Then came issues like maneuverability (i.e., the early Sparrows couldn’t maneuver to follow the evading fighters), ground effect (i.e. low flying aircraft were harder to track), etc. which made the Sparrows even more unreliable in combat.
This resulted in a low kill ratio for USAF/USN fighters as opposed to Vietnamese fighter aircrafts, and the while the USAF attributed this to the lack of guns on their F-4s, the USN simply started training their pilots in ACM again (hence the birth of “Top Gun” school). The result was that the USAF, even when the Gatling gun armed F-4E came along, continued to have mediocre kill rates in Vietnam, while the gunless Phantoms of the USN ruled the skies over Vietnam with a 14:1 kill ratio.

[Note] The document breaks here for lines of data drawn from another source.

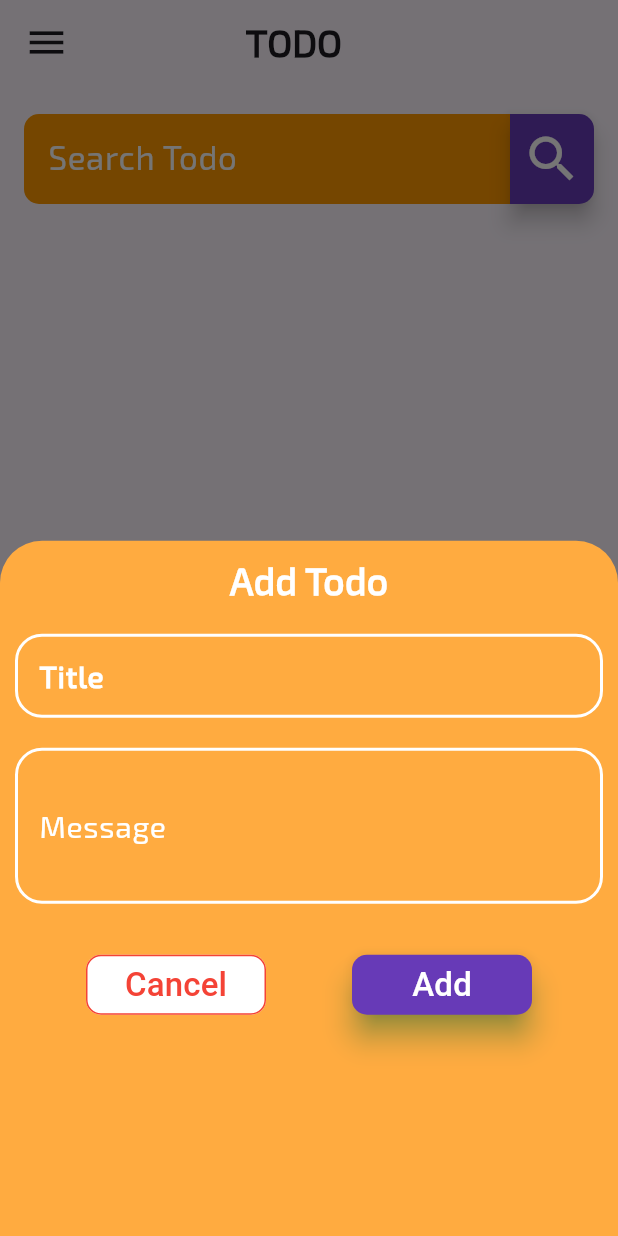
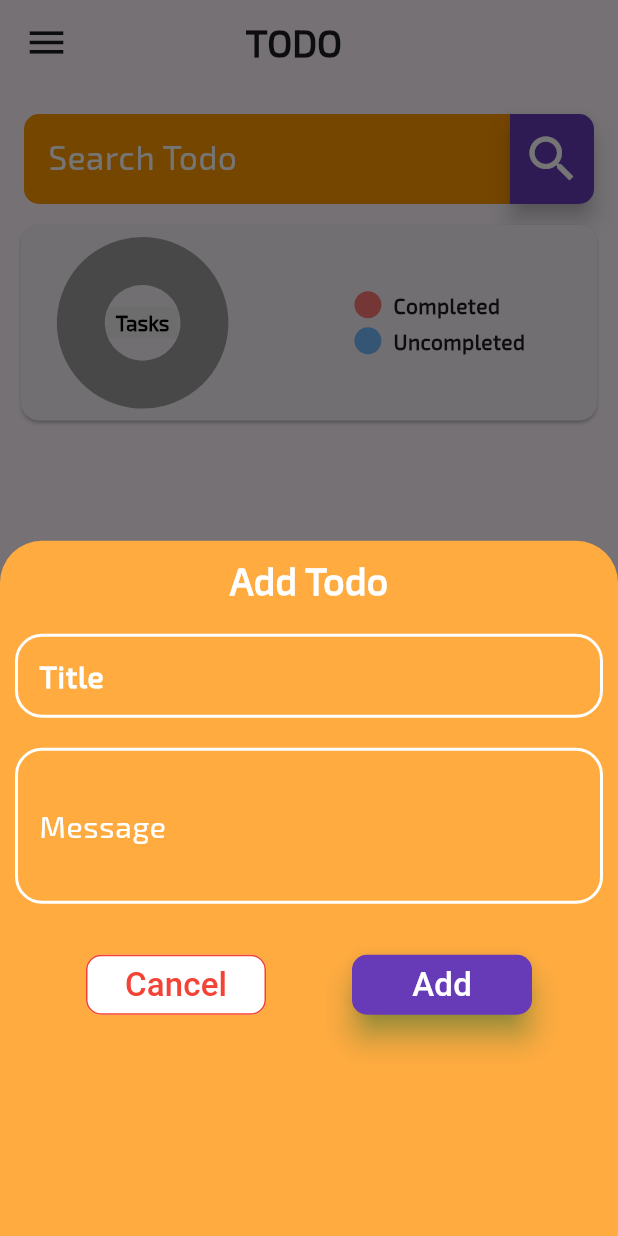
Before and after one commit to rahulkumardev24/smart_todo_app_in_flutter, a Flutter app: the screen it shows after launch, after a tap on "TODO", on a phone screen of 412 x 824 dp. Run offline on Flutter 3.47's test engine with Material 3 defaults, Android fonts, the phone set to English and light mode, and no system bars; drawn by our look-alikes of pie_chart; our stand-ins replace sqflite; accounts and stored records are empty.

```diff
--- a/lib/screen/todo_home_screen.dart
+++ b/lib/screen/todo_home_screen.dart
@@ -3,6 +3,7 @@ import 'package:flutter/widgets.dart';
 import 'package:intl/intl.dart';
 // Import DateFormat for date formatting
 import 'package:smart_todo/data/local/data_base_helper.dart';
+import 'package:smart_todo/widgets/pi_chart_task_done.dart';
 
 // Assuming Search widget is defined in search_bar.dart
 import '../widgets/search_bar.dart';
@@ -119,10 +120,6 @@ class _TodoHomeScreenState extends State<TodoHomeScreen> {
                             DateTime parsedDate = DateTime.parse(todoDate);
                             String formattedDate =
                                 DateFormat('yyyy-MM-dd').format(parsedDate);
-
-                            print(
-                                'Updating Todo with date: $formattedDate'); // Debug print
-
                             mainDB.updateTodo(
                               id: todo[DataBaseHelper.columnTodoSno],
                               title: title.text,
@@ -393,12 +390,18 @@ class _TodoHomeScreenState extends State<TodoHomeScreen> {
           ],
         ),
       ),
+      // ................................... BODY PART ...................//
       body: Column(
         children: [
           const SizedBox(
             height: 20,
           ),
           Search(onSearchChanged: _searchTask),
+          const Padding(
+            padding:  EdgeInsets.all(10.0),
+            child: Card(child: PiChartTaskDone()
+            ),
+          ),
           const SizedBox(
             height: 10,
           ),
@@ -435,18 +438,18 @@ class _TodoHomeScreenState extends State<TodoHomeScreen> {
                                     children: [
                                       // ...........CHECK......... BOX..........
                                       Checkbox(
-                                          value: allTodo[index][DataBaseHelper
-                                                  .columnTodoIsDone] ==
-                                              1,
-                                          onChanged: (bool? value) async {
-                                            await mainDB.updateTodoStatus(
-                                              id: allTodo[index][
-                                                  DataBaseHelper.columnTodoSno],
-                                              isDone: value!,
-                                            );
-                                            getAllTodo();
-                                            setState(() {});
-                                          }),
+                                        value: allTodo[index][DataBaseHelper.columnTodoIsDone] == 1,
+                                        onChanged: (bool? value) async {
+                                          await mainDB.updateTodoStatus(
+                                            id: allTodo[index][DataBaseHelper.columnTodoSno],
+                                            isDone: value!,
+                                          );
+
+                                          await getAllTodo();
+                                          setState(() {});  // This will trigger the pie chart to refresh
+                                        },
+                                      ),
+
                                       Expanded(
                                         child: Column(
                                           crossAxisAlignment:
--- /dev/null
+++ b/lib/widgets/pi_chart_task_done.dart
@@ -0,0 +1,80 @@
+import 'package:flutter/cupertino.dart';
+import 'package:flutter/material.dart';
+import 'package:pie_chart/pie_chart.dart';
+
+import '../data/local/data_base_helper.dart';
+
+class PiChartTaskDone extends StatefulWidget {
+  const PiChartTaskDone({Key? key, this.refreshChart}) : super(key: key);
+
+  final Function()? refreshChart;
+
+  @override
+  State<PiChartTaskDone> createState() => _PiChartTaskDoneState();
+}
+
+class _PiChartTaskDoneState extends State<PiChartTaskDone> {
+  late final DataBaseHelper mainDB;
+  Map<String, double> dataMap = {};
+
+  @override
+  void initState() {
+    super.initState();
+    mainDB = DataBaseHelper.instance;
+    _fetchData();
+  }
+
+  Future<void> _fetchData() async {
+    final todos = await mainDB.getAllTodos();
+    int completed = todos.where((todo) => todo[DataBaseHelper.columnTodoIsDone] == 1).length;
+    int uncompleted = todos.length - completed;
+
+    setState(() {
+      dataMap = {
+        "Completed": completed.toDouble(),
+        "Uncompleted": uncompleted.toDouble(),
+      };
+    });
+  }
+
+  void refreshChart() {
+    _fetchData();
+  }
+
+  @override
+  Widget build(BuildContext context) {
+    return Container(
+      padding: const EdgeInsets.all(16),
+      child: dataMap.isEmpty
+          ? const Center(child: CircularProgressIndicator()) // Show loading indicator while fetching data
+          : PieChart(
+        dataMap: dataMap,
+        animationDuration: const Duration(milliseconds: 800),
+        chartLegendSpacing: 100,
+        chartRadius: MediaQuery.of(context).size.width / 5,
+        initialAngleInDegree: 30,
+        chartType: ChartType.ring,
+        ringStrokeWidth: 32,
+        centerText: "Tasks",
+        centerTextStyle: const TextStyle(
+          fontFamily: "myFont",
+          color: Colors.black,
+          fontWeight: FontWeight.bold,
+        ),
+        legendOptions: const LegendOptions(
+          showLegendsInRow: false,
+          legendPosition: LegendPosition.right,
+          legendTextStyle: TextStyle(
+            fontWeight: FontWeight.bold,
+            fontFamily: "myFont",
+          ),
+        ),
+        chartValuesOptions: const ChartValuesOptions(
+          showChartValues: true,
+          showChartValuesInPercentage: true, // Show values in percentage
+          showChartValuesOutside: true,
+        ),
+      ),
+    );
+  }
+}
```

Much of those problems with BVR missiles have been addressed, but you never know, since you can’t underestimate human ingenuity. If there’s a will, sometimes there’s a way.
That’s why the Americans, even with all that BVR technology improvement, still chose Lockheed’s F-22 Raptor as their next generation fighter, which was more maneuverable than F-23 since they were determined not to make the same mistakes of the past wherein they thought maneuverability was passe.
What’s next in aircraft technology? Take a long, hard look at those “Active” Defense Systems being used on the latest tanks, wherein projectiles are used to shoot down incoming anti-armor missiles. If successfully adopted on aircrafts, they could negate the effectiveness of most air-to-air missiles, which means ACM could again become an important factor in air to air combat.